White sand beaches, cerulean waters, and towering palms make Jungle Island feel like a tropical paradise—complete with a leopard lurking in the undergrowth. Luckily, this jungle cat is safely within the confines of the Jungle Island, which has inhabited the isle for more than a decade. And yet the story of this popular Miami attraction, which houses everything from exotic birds and primates to rare plants and trees, began more than 75 years ago.
In 1936, Franz Scherr established an aviary where the exotic birds could soar uncaged, giving his South Miami park the apt name of Parrot Jungle. In the following decades, the aviary hosted some noteworthy occupants, such as Pinky—a high-wire bicycle-riding cockatoo—and several pink flamingos that appeared in the opening credits of Miami Vice. When the zoo's current owners purchased the company in 1988, they introduced new mammals and reptiles—but when Hurricane Andrew struck in 1992, they were forced to relocate. They settled on Watson Island, and in 2003, finished construction of the animal habitats and 18 acres of tropical gardens, renaming the park Jungle Island.
Hundreds of animals and plants from around the world call Jungle Island home. Naturalistic habitats contain mammals such as orangutans and a liger; reptiles such as American alligators and pythons; and birds such as African penguins and emus. The gardens house rare plants including cycads and African sausage trees. More than 1.35 miles of covered walking trails wind among the exhibits.
Many of these animals feature in daily demonstrations. In Winged Wonders, handlers showcase the antics of colorful parrots, the flight of vultures, and the resident 6-foot cassowary's ability to eat an apple whole. Explore the behavior of rare big cats, including four species of tigers. Alternatively, in-depth tours and encounters may bring guests face-to-face with popular primates, or deep into the Serpentarium to feed an alligator in its enclosure and ponder whether snakes could possibly wear neckties.
Imagine standing eye level with a giraffe, holding out your arm for parrots to land on, or touching the head of an endangered rhino. At Zoo Miami, these experiences happen every day, fulfilling the institution's mission of encouraging the conservation of wildlife. More than 3,000 animals—from chimps to tigers—populate the African, Asian, and Australian lobes of the zoo.
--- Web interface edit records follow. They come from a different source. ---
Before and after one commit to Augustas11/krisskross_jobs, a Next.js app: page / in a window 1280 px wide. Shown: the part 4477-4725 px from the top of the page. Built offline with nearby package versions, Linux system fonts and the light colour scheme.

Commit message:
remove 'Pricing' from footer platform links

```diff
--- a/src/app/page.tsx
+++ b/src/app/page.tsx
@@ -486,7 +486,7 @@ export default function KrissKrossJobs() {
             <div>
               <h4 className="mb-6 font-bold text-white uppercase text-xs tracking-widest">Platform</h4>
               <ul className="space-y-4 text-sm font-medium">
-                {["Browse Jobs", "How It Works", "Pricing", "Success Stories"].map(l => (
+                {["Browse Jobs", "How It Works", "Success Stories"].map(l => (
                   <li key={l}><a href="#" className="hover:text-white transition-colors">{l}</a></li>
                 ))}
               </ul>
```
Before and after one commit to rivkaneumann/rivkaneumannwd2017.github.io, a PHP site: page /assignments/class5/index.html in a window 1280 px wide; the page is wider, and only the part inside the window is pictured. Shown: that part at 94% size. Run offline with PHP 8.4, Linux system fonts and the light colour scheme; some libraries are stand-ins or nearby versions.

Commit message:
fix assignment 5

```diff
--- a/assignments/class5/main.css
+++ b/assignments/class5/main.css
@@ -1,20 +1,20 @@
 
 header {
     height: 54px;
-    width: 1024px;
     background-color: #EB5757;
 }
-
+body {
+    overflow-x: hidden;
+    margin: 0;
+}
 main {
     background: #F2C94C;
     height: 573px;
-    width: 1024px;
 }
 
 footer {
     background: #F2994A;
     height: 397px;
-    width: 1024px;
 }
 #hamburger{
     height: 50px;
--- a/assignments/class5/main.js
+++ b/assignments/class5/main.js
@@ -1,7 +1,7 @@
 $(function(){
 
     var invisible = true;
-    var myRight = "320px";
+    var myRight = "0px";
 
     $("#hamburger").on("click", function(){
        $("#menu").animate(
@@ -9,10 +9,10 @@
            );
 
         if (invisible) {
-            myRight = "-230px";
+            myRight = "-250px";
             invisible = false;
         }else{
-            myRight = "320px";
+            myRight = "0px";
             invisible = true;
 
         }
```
Many of the individual exhibitions don't use cages, but are instead bound by moats throughout more than three miles of walking trails. This setup allows guests to get closer to animals as they romp in their habitats. More than 1,200 plant species populate these habitats, which are re-creations of the animals' native environments.
Guests can use free WiFi to download a free mobile app for iPhones and Androids. The app then delivers functions such as location beacons so that family members keep track of one another, show times, and GPS-enabled maps that show the nearest dining venue or restroom. Transportation options within the zoo range from an air-conditioned monorail to tram tours, which provide insights such as which animals have recently had babies, what they named the babies, and each baby's first word. Developed specifically for kids, a children's zoo offers camel rides
and a playground.
Gables Aquarium in Miami offers animals like lions and tigers and bears. With so many animals to explore, you'll spend the entire day.
Parking is plentiful, so guests can feel free to bring their vehicles.
In the 1920s, one man accomplished a feat so seemingly impossible that scientists, engineers, and scholars are still mystified by it today. This man, Ed Leedskalnin, actually carved 1,100 tons of coral rock to create Coral Castle. Thanks to Ed's ultra-private, night-owl work habits, the methods he used to do so remain mysterious to this day.
Part museum, part sculpture garden, Coral Castle features a hand-carved 9-ton gate, a Polaris telescope, and a sundial with seasons—all carved from coral rock. Visitors can explore the site through guided tours, which delve into the history and science behind the structures, as well as a love story. Afterward, they can grab a bite at Coral Castle Café.
The highly ranked TripAdvisor attraction has been referred to as a modern megalith and compared to such ancient megaliths as the Egyptian pyramids and Stonehenge. Some even consider it one of the Wonders of the World, and it has been featured on everything from the History Channel to the Travel Channel. In 1981, the TV show In Search Of with Leonard Nimoy profiled Coral Castle.
Rocky the tiger, Chewy the camel, and a literal rescue of other animals such as alligators, chameleons, owls, and wolves are just a few of the critters that take up residence at the nonprofit Everglades Outpost Wildlife Refuge and Rescue. Though their pasts aren’t necessarily happy—all of the facility's animals are taken in due to neglect, improper care, or injury—the staff of loving volunteers ensures each story ends happily and each tail continues to wag as they revive and nurse native and exotic animals from all walks of life back to health. In addition to the refuge, which is open to the public, the Everglades Outpost Wildlife Refuge and Rescue also conducts educational events and outreach programs.